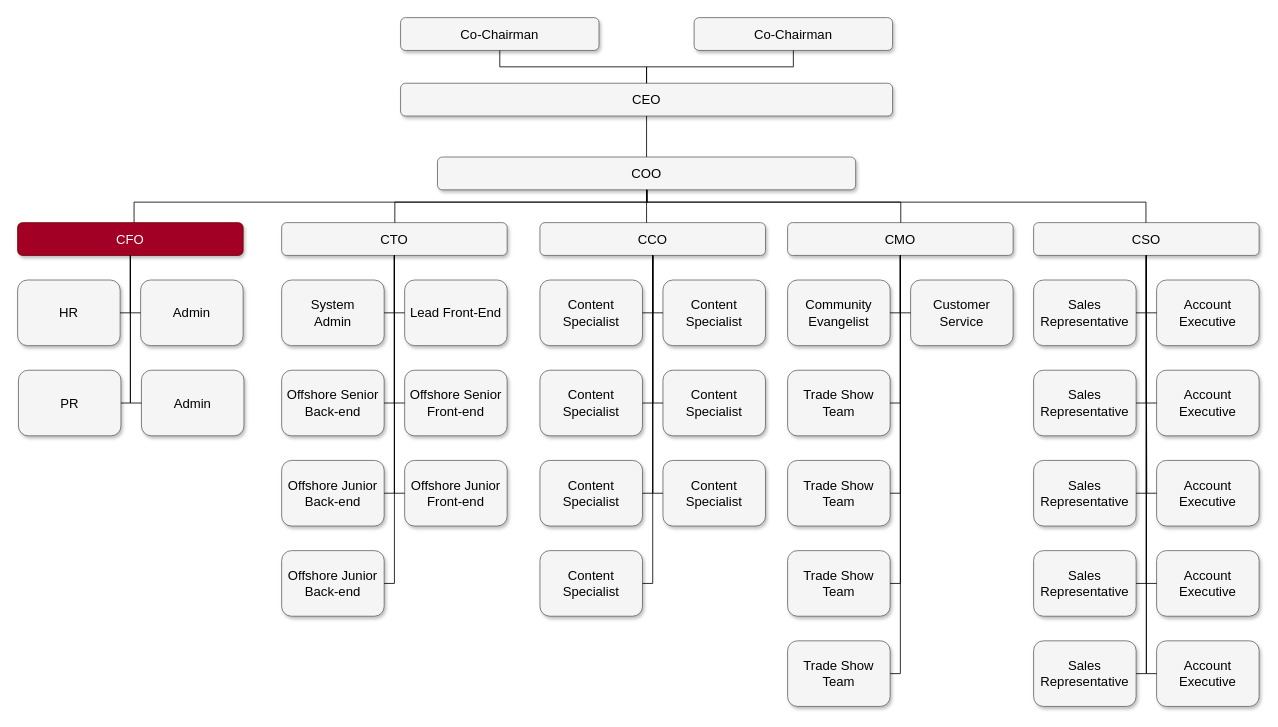
Earlier version of the draw.io diagram 测试-图表.drawio (Jorgen7062/flow_chart). Source tidied: cells renumbered, new cells numbered last; positions are measured from the earlier drawing's top-left corner, leaving out a move shared by most shapes. Both pictures are drawn from the tidied source at 82%, with x=0, y=0 at pixel (17, 17).
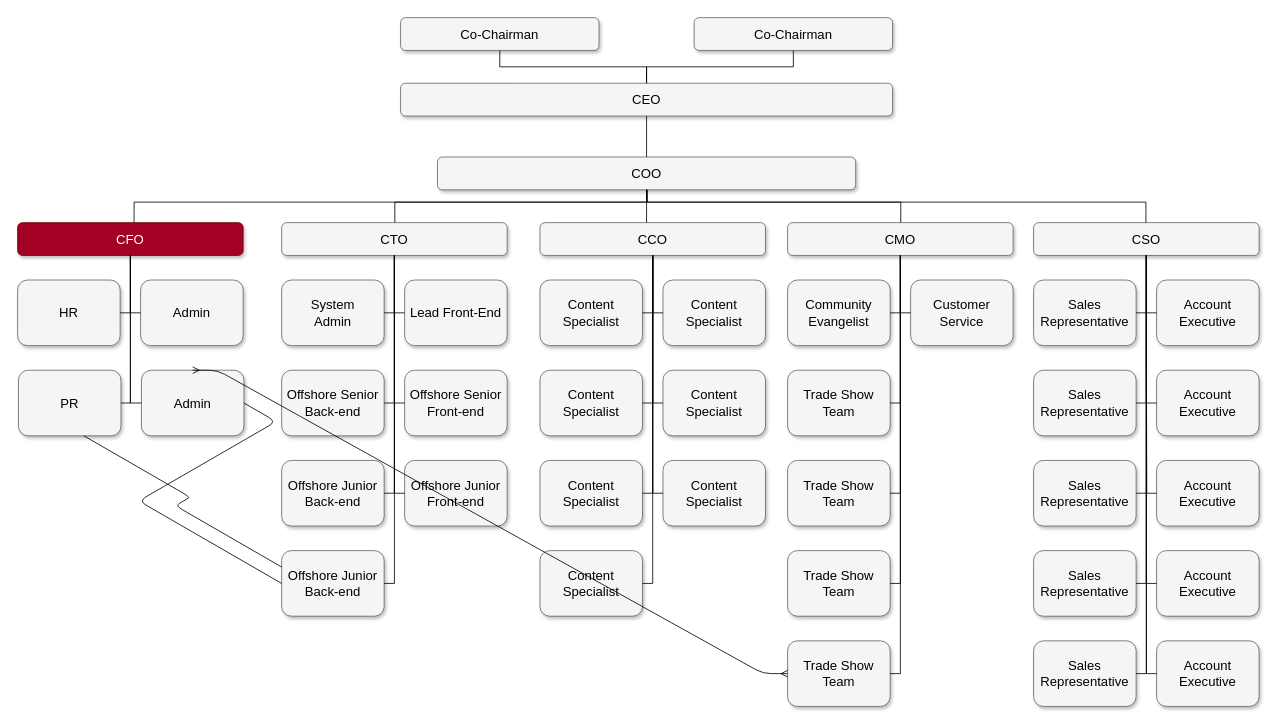
After the change.

Commit message:
更新测试-图表.drawio

Unchanged cells that the change refers to:
```xml
<mxCell id="32" value="Offshore Junior Back-end" style="whiteSpace=wrap;html=1;rounded=1;shadow=1;strokeWidth=1;fontSize=16;align=center;fillColor=#f5f5f5;strokeColor=#666666;" parent="1" vertex="1">
  <mxGeometry x="322" y="650" width="125" height="80" as="geometry" />
</mxCell>
<mxCell id="39" value="Admin" style="whiteSpace=wrap;html=1;rounded=1;shadow=1;strokeWidth=1;fontSize=16;align=center;fillColor=#f5f5f5;strokeColor=#666666;" parent="1" vertex="1">
  <mxGeometry x="151" y="430" width="125" height="80" as="geometry" />
</mxCell>
<mxCell id="41" value="&lt;span&gt;Trade Show Team&lt;/span&gt;" style="whiteSpace=wrap;html=1;rounded=1;shadow=1;strokeWidth=1;fontSize=16;align=center;fillColor=#f5f5f5;strokeColor=#666666;" parent="1" vertex="1">
  <mxGeometry x="939" y="760" width="125" height="80" as="geometry" />
</mxCell>
```

Diff of the diagram source:
```diff
@@
+    <mxCell id="87" style="edgeStyle=entityRelationEdgeStyle;fontSize=12;html=1;endArrow=ERmany;startArrow=ERmany;entryX=0;entryY=0.5;entryDx=0;entryDy=0;exitX=0.5;exitY=0;exitDx=0;exitDy=0;" parent="1" edge="1" source="39" target="41">
+      <mxGeometry relative="1" as="geometry" />
+    </mxCell>
+    <mxCell id="88" style="edgeStyle=isometricEdgeStyle;endArrow=none;html=1;elbow=vertical;exitX=0;exitY=0.25;exitDx=0;exitDy=0;" parent="1" edge="1" source="32">
+      <mxGeometry relative="1" as="geometry">
+        <mxPoint x="80.8" y="510" as="targetPoint" />
+      </mxGeometry>
+    </mxCell>
+    <mxCell id="89" style="edgeStyle=isometricEdgeStyle;endArrow=none;html=1;elbow=vertical;entryX=1;entryY=0.5;entryDx=0;entryDy=0;exitX=0;exitY=0.5;exitDx=0;exitDy=0;" parent="1" edge="1" source="32" target="39">
+      <mxGeometry relative="1" as="geometry">
+        <Array as="points">
+          <mxPoint x="242" y="535" />
+        </Array>
+      </mxGeometry>
+    </mxCell>
```
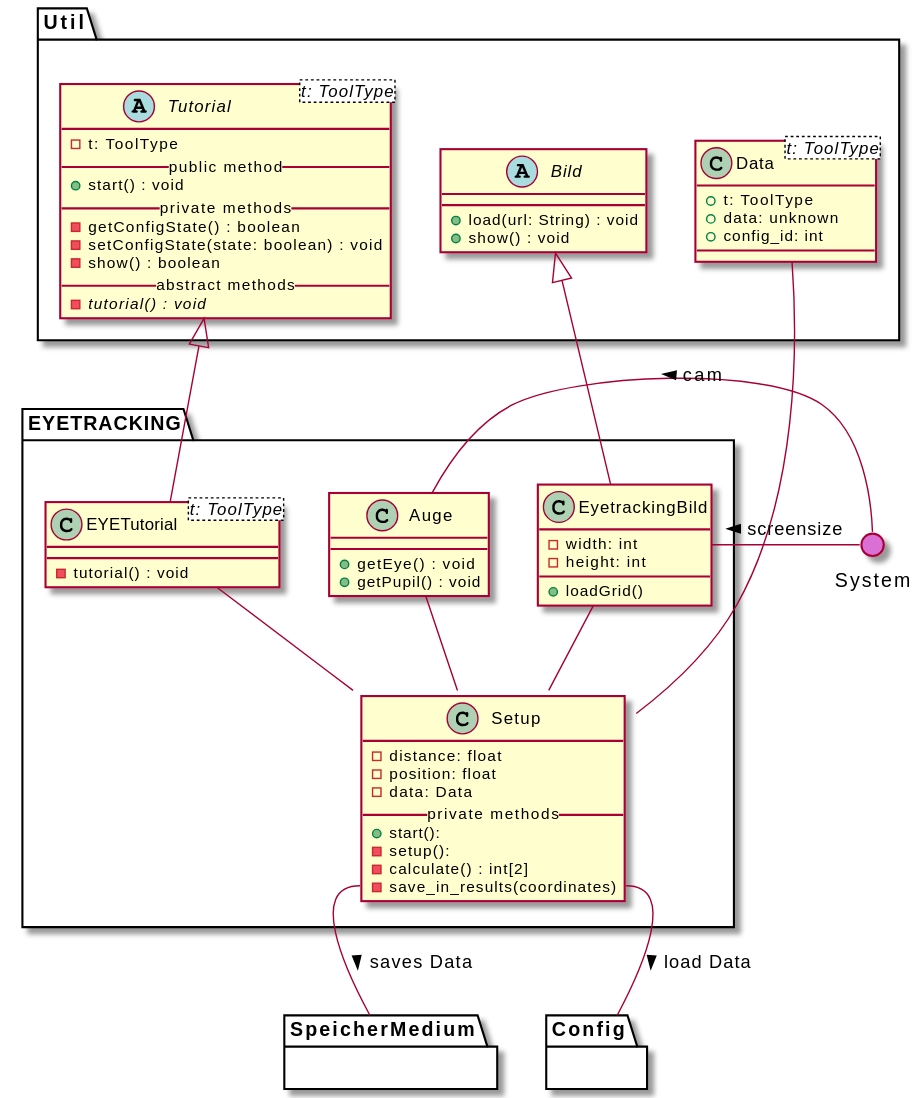
Above: meilenstein_03/uml-eyetracking/eyetracking.svg in weichware10/meilensteine (PlantUML), before the change.
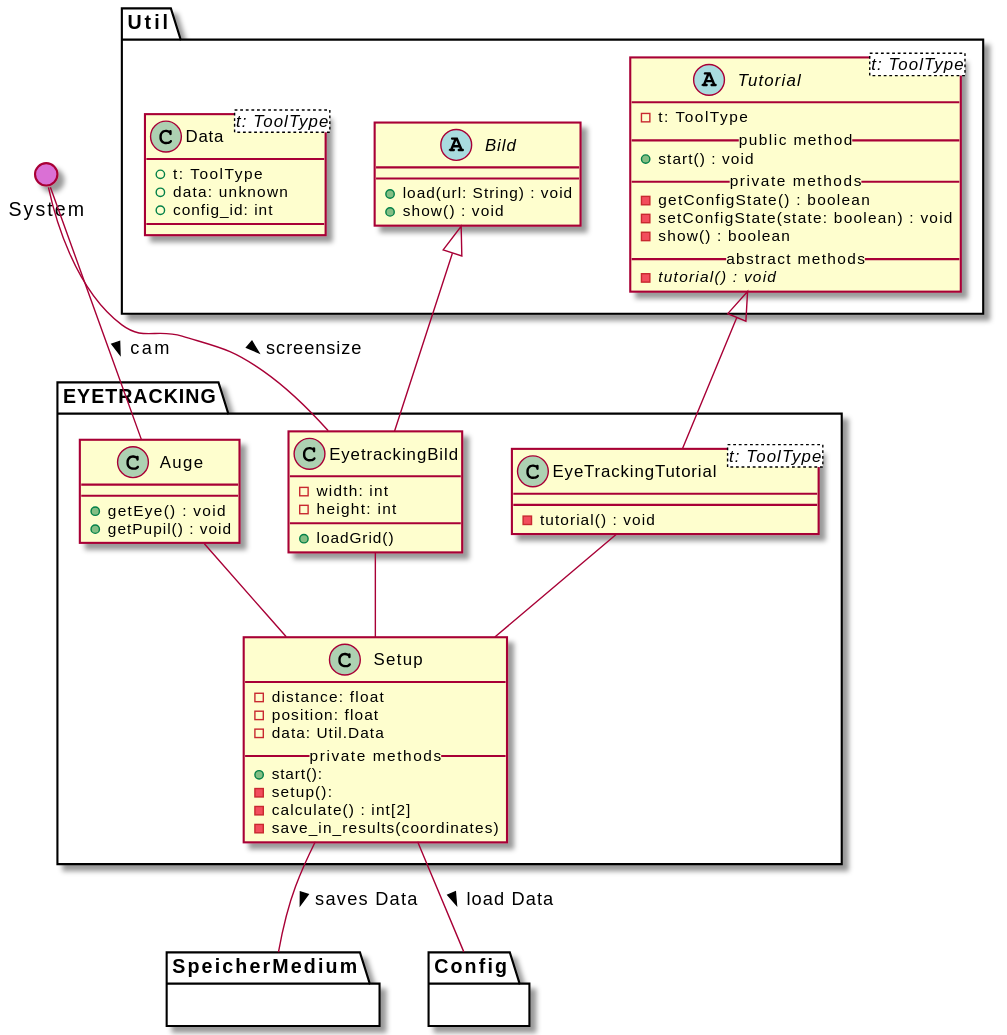
Later version of the same file.

Commit message:
Render PlantUML SVGs

The edit, as a diff of the source:
```diff
@@ -2,36 +2,30 @@
 () System #DA70D5
 top to bottom direction
 
-
 package Util {
 
-
     abstract Tutorial<t: ToolType> {
-      - t: ToolType
-      __public method__
-      + start() : void
-      __private methods__
-      - getConfigState() : boolean
-      - setConfigState(state: boolean) : void
-      - show() : boolean
-      __abstract methods__
-      - {abstract} tutorial() : void
+        - t: ToolType
+        __public method__
+        + start() : void
+        __private methods__
+        - getConfigState() : boolean
+        - setConfigState(state: boolean) : void
+        - show() : boolean
+        __abstract methods__
+        - {abstract} tutorial() : void
     }
 
-
-
-
     abstract Bild {
-      + load(url: String) : void
-      + show() : void
+        + load(url: String) : void
+        + show() : void
     }
 
     class Data<t: ToolType> {
-        + t: ToolType
-        + data: unknown
-        + config_id: int
+            + t: ToolType
+            + data: unknown
+            + config_id: int
     }
-
 
 }
 
@@ -39,27 +33,25 @@
 package EYETRACKING {
 
     class Auge {
-        + getEye() : void
-        + getPupil() : void
+            + getEye() : void
+            + getPupil() : void
     }
 
     class EyetrackingBild {
         - width: int
         - height: int
-        __
         + loadGrid()
     }
 
 
-    class EYETutorial<t: ToolType> {
-      - tutorial() : void
+    class EyeTrackingTutorial<t: ToolType> {
+        - tutorial() : void
     }
-
 
     class Setup {
         - distance: float
         - position: float
-        - data: Data
+        - data: Util.Data
         __private methods__
         + start():
         - setup():
@@ -67,27 +59,19 @@
         - save_in_results(coordinates)
     }
 
-
+    Bild <|-- EyetrackingBild
+    Tutorial <|-- EyeTrackingTutorial
 
     Auge -- Setup
     EyetrackingBild -- Setup
-    Bild <|-- EyetrackingBild
-    Tutorial <|-- EYETutorial
-    EYETutorial -- Setup
-    Data -- Setup
+    EyeTrackingTutorial -- Setup
 
-
-
-
-    Setup::save -- SpeicherMedium : > saves Data
-    Setup::save -- Config : > load Data
-    EyetrackingBild  -r- System : < screensize
-    Auge -r- System : < cam
+    Setup -- SpeicherMedium : > saves Data
+    Setup -- Config : > load Data
+    Auge -u- System : < cam
+    EyetrackingBild -u- System : < screensize
 
 }
-
-
-
 
 package SpeicherMedium {}
 package Config {}
```
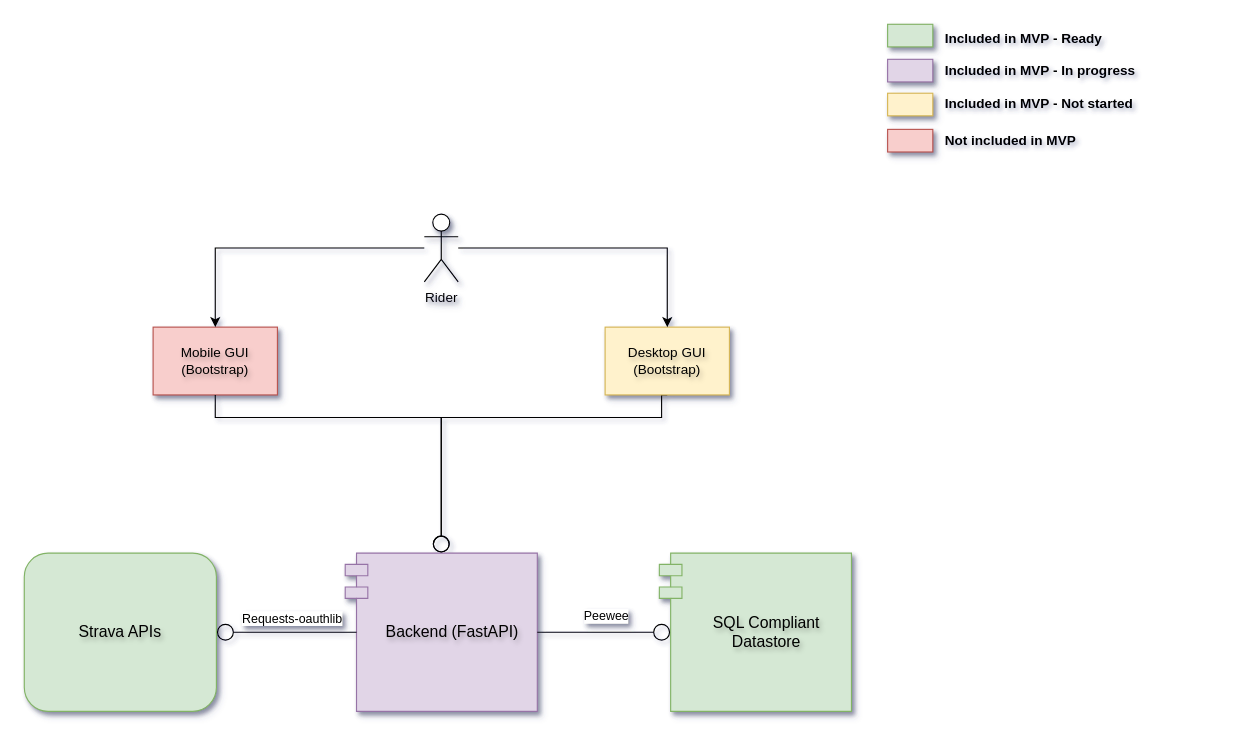
This is page "System overview" (1 of 7) of docs/all_diagrams.drawio from xivind/velo-supervisor-2000, a draw.io file, before an edit. Source tidied: cells renumbered, new cells numbered last; positions are measured from the earlier drawing's top-left corner, leaving out a move shared by most shapes. Both pictures are drawn from the tidied source at 113%, with x=0, y=0 at pixel (24, 21).
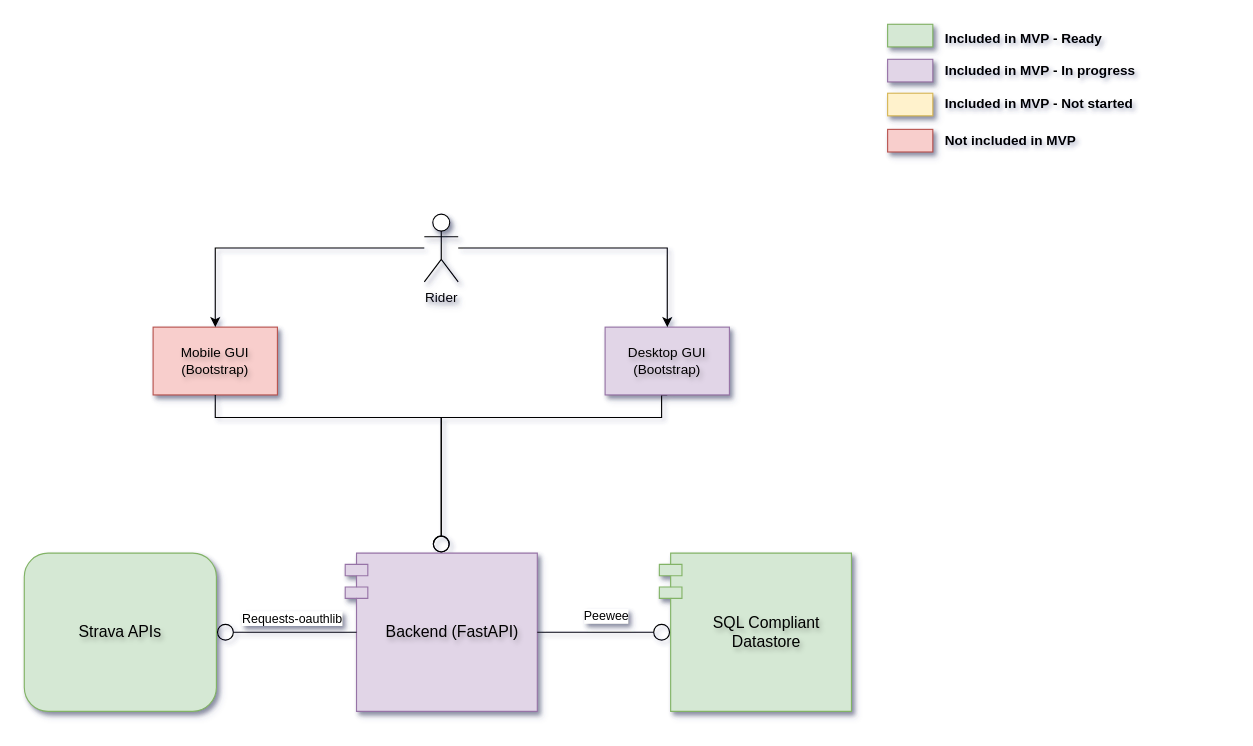
The same diagram, later.

The edit, as a diff of the source:
```diff
@@
-    <mxCell id="4" value="Desktop GUI (Bootstrap)" style="rounded=0;whiteSpace=wrap;html=1;verticalAlign=middle;textShadow=1;shadow=1;fillColor=#fff2cc;strokeColor=#d6b656;" parent="1" vertex="1">
+    <mxCell id="4" value="Desktop GUI (Bootstrap)" style="rounded=0;whiteSpace=wrap;html=1;verticalAlign=middle;textShadow=1;shadow=1;fillColor=#e1d5e7;strokeColor=#9673a6;" parent="1" vertex="1">
       <mxGeometry x="514" y="270" width="110" height="60" as="geometry" />
     </mxCell>
```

::::

→ **Problem description**
Note every line of the entries in which "from" appears, and copy it down.

→ **Solution for this problem**
Earlier version of the draw.io diagram 测试-图表.drawio (Jorgen7062/flow_chart). Source tidied: cells renumbered, new cells numbered last; positions are measured from the earlier drawing's top-left corner, leaving out a move shared by most shapes. Both pictures are drawn from the tidied source at 82%, with x=0, y=0 at pixel (17, 17).
This is page "System overview" (1 of 7) of docs/all_diagrams.drawio from xivind/velo-supervisor-2000, a draw.io file, before an edit. Source tidied: cells renumbered, new cells numbered last; positions are measured from the earlier drawing's top-left corner, leaving out a move shared by most shapes. Both pictures are drawn from the tidied source at 113%, with x=0, y=0 at pixel (24, 21).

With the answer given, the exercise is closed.